**Task goal:**
Can you copy out the data exactly? Leave the images out.
── Record set
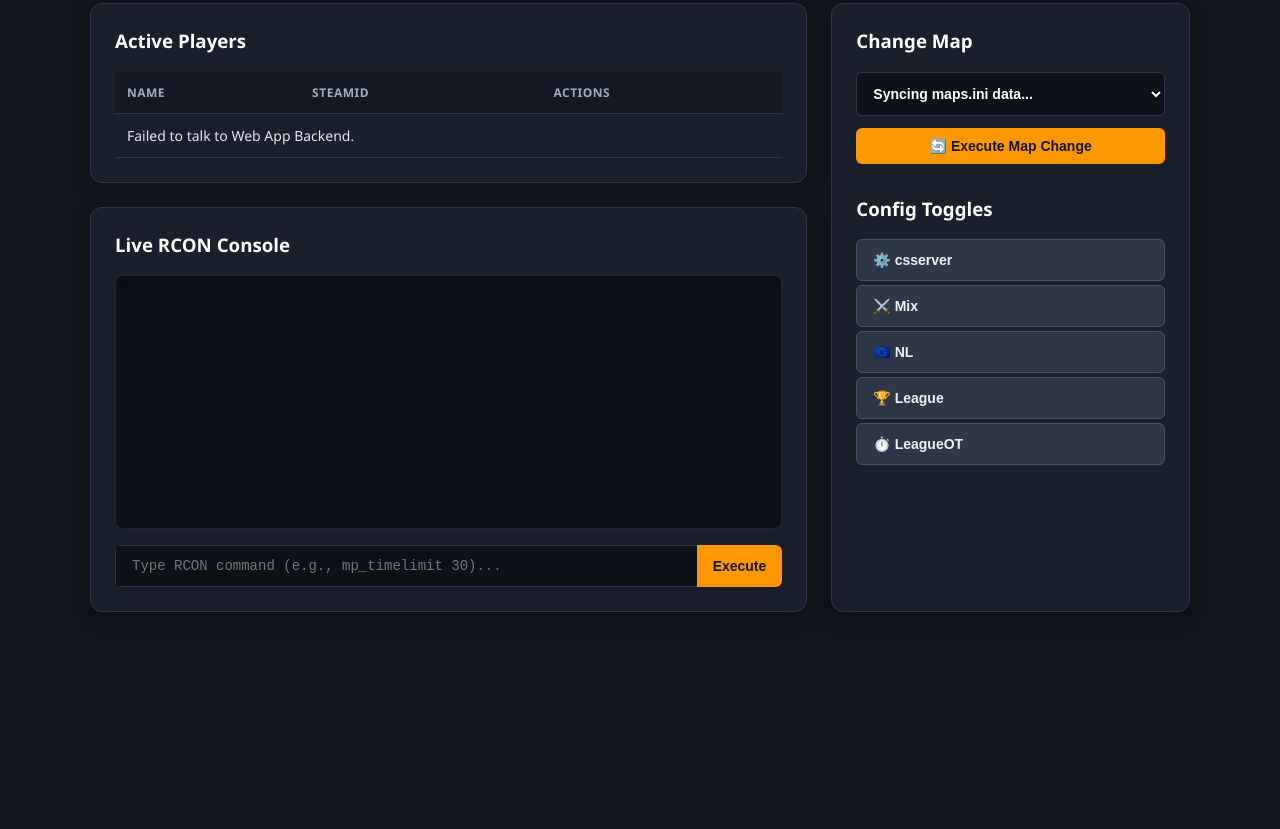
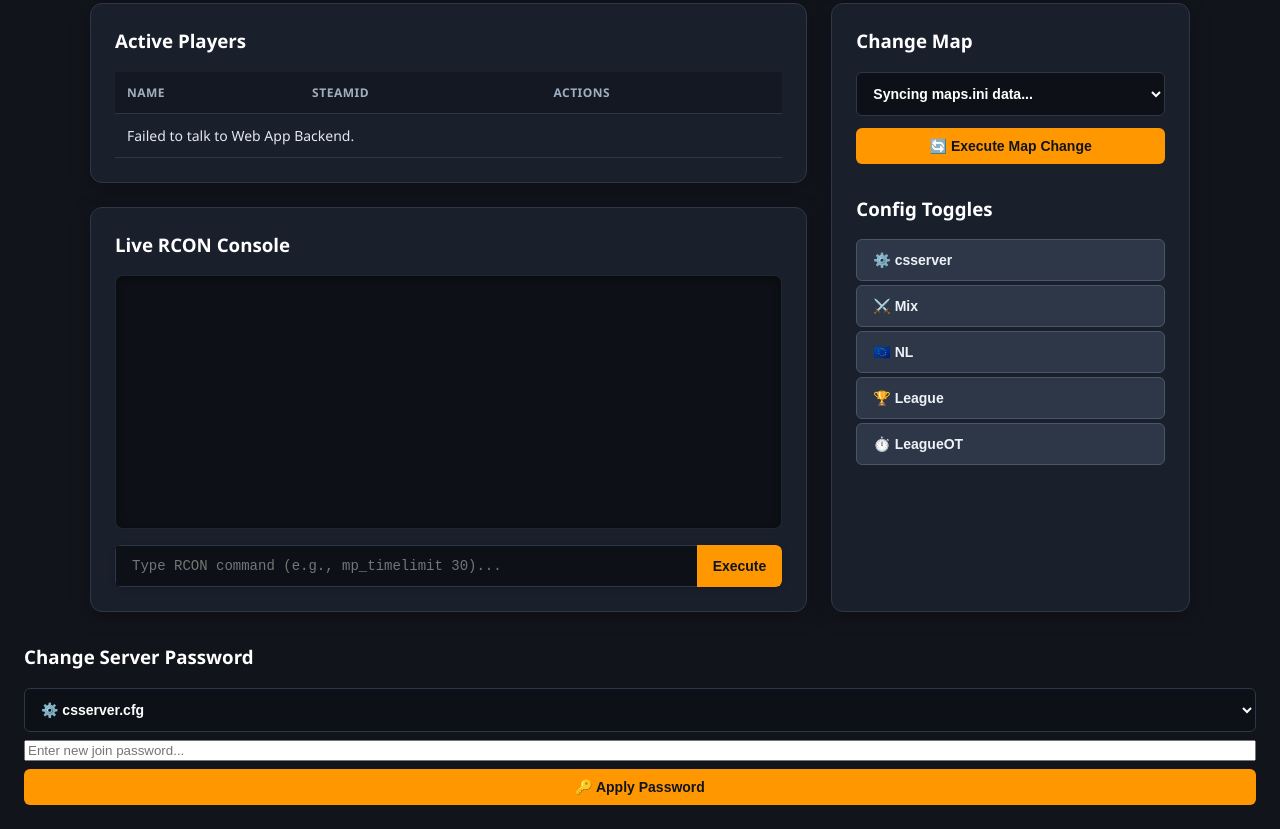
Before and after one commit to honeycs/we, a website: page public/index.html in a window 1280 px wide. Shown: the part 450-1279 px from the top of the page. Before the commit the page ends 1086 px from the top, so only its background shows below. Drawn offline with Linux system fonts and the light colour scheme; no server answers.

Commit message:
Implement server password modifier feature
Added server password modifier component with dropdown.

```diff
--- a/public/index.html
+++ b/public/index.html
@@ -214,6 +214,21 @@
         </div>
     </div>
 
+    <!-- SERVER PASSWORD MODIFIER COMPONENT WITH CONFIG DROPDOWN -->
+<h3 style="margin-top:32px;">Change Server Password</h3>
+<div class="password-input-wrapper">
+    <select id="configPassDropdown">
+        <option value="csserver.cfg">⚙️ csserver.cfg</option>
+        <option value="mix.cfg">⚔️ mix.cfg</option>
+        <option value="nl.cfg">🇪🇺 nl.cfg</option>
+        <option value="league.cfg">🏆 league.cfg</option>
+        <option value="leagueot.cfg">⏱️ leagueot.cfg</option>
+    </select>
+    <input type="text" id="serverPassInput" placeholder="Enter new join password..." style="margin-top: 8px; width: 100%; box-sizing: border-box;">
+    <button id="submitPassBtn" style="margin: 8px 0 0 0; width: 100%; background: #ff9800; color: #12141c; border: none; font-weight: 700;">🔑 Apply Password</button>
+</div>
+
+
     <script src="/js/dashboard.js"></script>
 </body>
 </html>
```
────
**Written response:**
Before and after one commit to honeycs/we, a website: page public/index.html in a window 1280 px wide. Shown: the part 450-1279 px from the top of the page. Before the commit the page ends 1086 px from the top, so only its background shows below. Drawn offline with Linux system fonts and the light colour scheme; no server answers.

Commit message:
Implement server password modifier feature
Added server password modifier component with dropdown.

```diff
--- a/public/index.html
+++ b/public/index.html
@@ -214,6 +214,21 @@
         </div>
     </div>
 
+    <!-- SERVER PASSWORD MODIFIER COMPONENT WITH CONFIG DROPDOWN -->
+<h3 style="margin-top:32px;">Change Server Password</h3>
+<div class="password-input-wrapper">
+    <select id="configPassDropdown">
+        <option value="csserver.cfg">⚙️ csserver.cfg</option>
+        <option value="mix.cfg">⚔️ mix.cfg</option>
+        <option value="nl.cfg">🇪🇺 nl.cfg</option>
+        <option value="league.cfg">🏆 league.cfg</option>
+        <option value="leagueot.cfg">⏱️ leagueot.cfg</option>
+    </select>
+    <input type="text" id="serverPassInput" placeholder="Enter new join password..." style="margin-top: 8px; width: 100%; box-sizing: border-box;">
+    <button id="submitPassBtn" style="margin: 8px 0 0 0; width: 100%; background: #ff9800; color: #12141c; border: none; font-weight: 700;">🔑 Apply Password</button>
+</div>
+
+
     <script src="/js/dashboard.js"></script>
 </body>
 </html>
```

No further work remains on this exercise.